Neil Armstrong Gifted a Girl Moon Dust, Now NASA Wants It Back
If Neil Armstrong gifted you a vial of moon dust when you were a child, you would probably cherish it your entire life, at least that’s what Laura Ann Cicco did. But when NASA became aware she was in possession of “lunar material,” it sought to confiscate the gift from her, more than 40 years later.
Now Cicco, née Murray, is suing the space agency to hold on to her prized gift from the famed astronaut. Cicco and her attorney are contending that lunar material is not contraband and that it is not illegal to possess moon rocks. Cicco says she is the rightful owner of the sample and that there is no law preventing her from owning it.
The dust has been tested and results say it has been cross-contaminated with earthly material, likely from being vacuumed out of a spacesuit or maybe simply from being on Earth for so long. But the report did find consistencies with “the known composition of lunar regolith,” saying “there is no evidence to rule out a lunar origin.”
A signed, personalized note from Armstrong himself was also analyzed and determined to be authentic, adding to the sample’s veracity.
But there is some precedent for NASA’s desire for the vial, as it has repossessed lunar samples in the past. In April 2013, 20 vials of moon dust were discovered sitting in a warehouse at Berkeley National Laboratory that had been forgotten for 40 years. NASA got them back, though the lab was quick to oblige as it was run by the U.S. Department of Energy.
Last year, a bag of moon dust sold at auction for nearly $2 million, after Nancy Lee Carlson purchased it through a federal auction website for $995. Before the auction, Carlson sent it to NASA for verification, but found that the agency refused to give it back. Carlson sued and had the sample returned to her, promising to contribute some of the auction money to charitable causes.
Ironically, Carlson’s bag of moon dust was originally confiscated as part of a multitude of stolen items found in the home of a Kansas space museum owner, named Max Ary. Police seized a number of items from Ary, before selling them at government auctions, apparently not realizing they should be returned to NASA.
When it comes to moon rocks and space dust, it’s likely NASA is so protective due to the frequency of con artists selling counterfeit samples. NASA agents will frequently go undercover to bust people, including the time in 2011 when agents ran a sting operation on a 74-year-old woman in a Denny’s parking lot. The woman, Joann David, said her husband was gifted her granular lunar sample from Armstrong as well, much like Cicco.
But while David’s attempt to sell her sample was probably legal, there have in fact, been quite a few cases of counterfeit deals NASA has intercepted over the years.

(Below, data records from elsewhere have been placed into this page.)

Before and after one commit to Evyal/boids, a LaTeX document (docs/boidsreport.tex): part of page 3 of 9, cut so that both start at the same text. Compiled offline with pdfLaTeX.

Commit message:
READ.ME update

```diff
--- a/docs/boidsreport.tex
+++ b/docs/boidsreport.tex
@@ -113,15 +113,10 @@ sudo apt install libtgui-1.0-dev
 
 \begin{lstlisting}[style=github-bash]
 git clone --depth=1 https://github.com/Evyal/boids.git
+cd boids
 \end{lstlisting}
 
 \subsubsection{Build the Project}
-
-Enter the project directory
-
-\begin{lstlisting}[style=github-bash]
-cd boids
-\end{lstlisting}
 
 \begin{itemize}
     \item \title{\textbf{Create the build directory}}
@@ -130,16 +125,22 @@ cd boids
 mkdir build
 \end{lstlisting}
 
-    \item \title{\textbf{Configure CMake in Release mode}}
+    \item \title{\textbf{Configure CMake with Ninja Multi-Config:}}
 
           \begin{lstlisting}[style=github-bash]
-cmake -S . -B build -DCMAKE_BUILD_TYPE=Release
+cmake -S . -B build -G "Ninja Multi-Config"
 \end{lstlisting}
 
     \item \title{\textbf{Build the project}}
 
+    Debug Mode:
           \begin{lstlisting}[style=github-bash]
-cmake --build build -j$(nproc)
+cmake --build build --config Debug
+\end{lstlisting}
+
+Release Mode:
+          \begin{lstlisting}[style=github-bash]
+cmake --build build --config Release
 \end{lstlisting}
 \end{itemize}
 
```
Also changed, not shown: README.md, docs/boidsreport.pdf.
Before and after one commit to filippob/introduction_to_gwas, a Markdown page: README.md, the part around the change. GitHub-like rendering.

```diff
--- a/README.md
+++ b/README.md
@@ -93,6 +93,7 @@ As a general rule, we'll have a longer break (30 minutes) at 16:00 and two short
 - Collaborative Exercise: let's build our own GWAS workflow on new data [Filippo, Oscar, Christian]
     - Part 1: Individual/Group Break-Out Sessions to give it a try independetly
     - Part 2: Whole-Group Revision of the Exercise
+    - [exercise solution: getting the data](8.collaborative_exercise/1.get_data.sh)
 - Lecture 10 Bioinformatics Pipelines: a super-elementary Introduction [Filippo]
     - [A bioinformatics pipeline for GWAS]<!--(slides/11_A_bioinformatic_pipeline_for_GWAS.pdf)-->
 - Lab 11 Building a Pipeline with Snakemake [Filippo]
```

Of the more than 800 pounds of lunar samples brought to Earth during the Apollo missions, many samples were given to foreign countries and private individuals as gifts, though NASA claims this was under the pretense they still remained government property – essentially, they were loaned. Though it’s now estimated that 90 countries and 10 U.S. states cannot account for their samples. So, when they end up in the hands of private individuals, who’s to blame?
It was determined that 180 of the 270 moon rocks brought back to Earth from Apollo missions are unaccounted for. These are mostly rocks gifted to foreign nations by the Nixon Administration, known as Goodwill Moon Rocks. One of these rocks, gifted to Honduras, was recovered during a sting operation in Miami, but most remain missing, likely hidden in private collections throughout the world.
Professor Predicts Binary Star Collision Will Light Up Night Sky
In 2022, a binary star system will merge creating a massive explosion visible from Earth by the naked eye. Astronomers say this stellar collision in the Cygnus system will create what’s known as a red nova, in the first ever predicted collision of a binary star system.
These stars, known as KIC 9832227, are an eclipsing system, meaning they’re locked in a cosmic dance around each other, observed to have grown shorter over the past five years. The stellar companions were first observed by Calvin College professor, Lawrence Molner.
Molner is monitoring the system with a low budget and relatively small telescope to predict the stars’ collision. He says typically observations of this magnitude involve billions of dollars and teams numbering in the thousands. But rarely will a phenomenon such as this achieve that level of funding, due to the low probability of prediction accuracy.
“It’s a one-in-a-million chance that you can predict an explosion,” Molner said. “It’s never been done before.”
Though binary mergers like this have been observed before, it’s usually after the fact. If Molner’s prediction holds up it will be a first. The only other red nova to have been observed after a collision was by astronomer Romuald Tylenda, in 2008.
When the two stars eventually collide, they will produce what’s called a luminous red nova – an explosion that releases energy tantamount to all of the energy our sun will release in its entire lifetime, and it will be visible without a telescope for up to a month.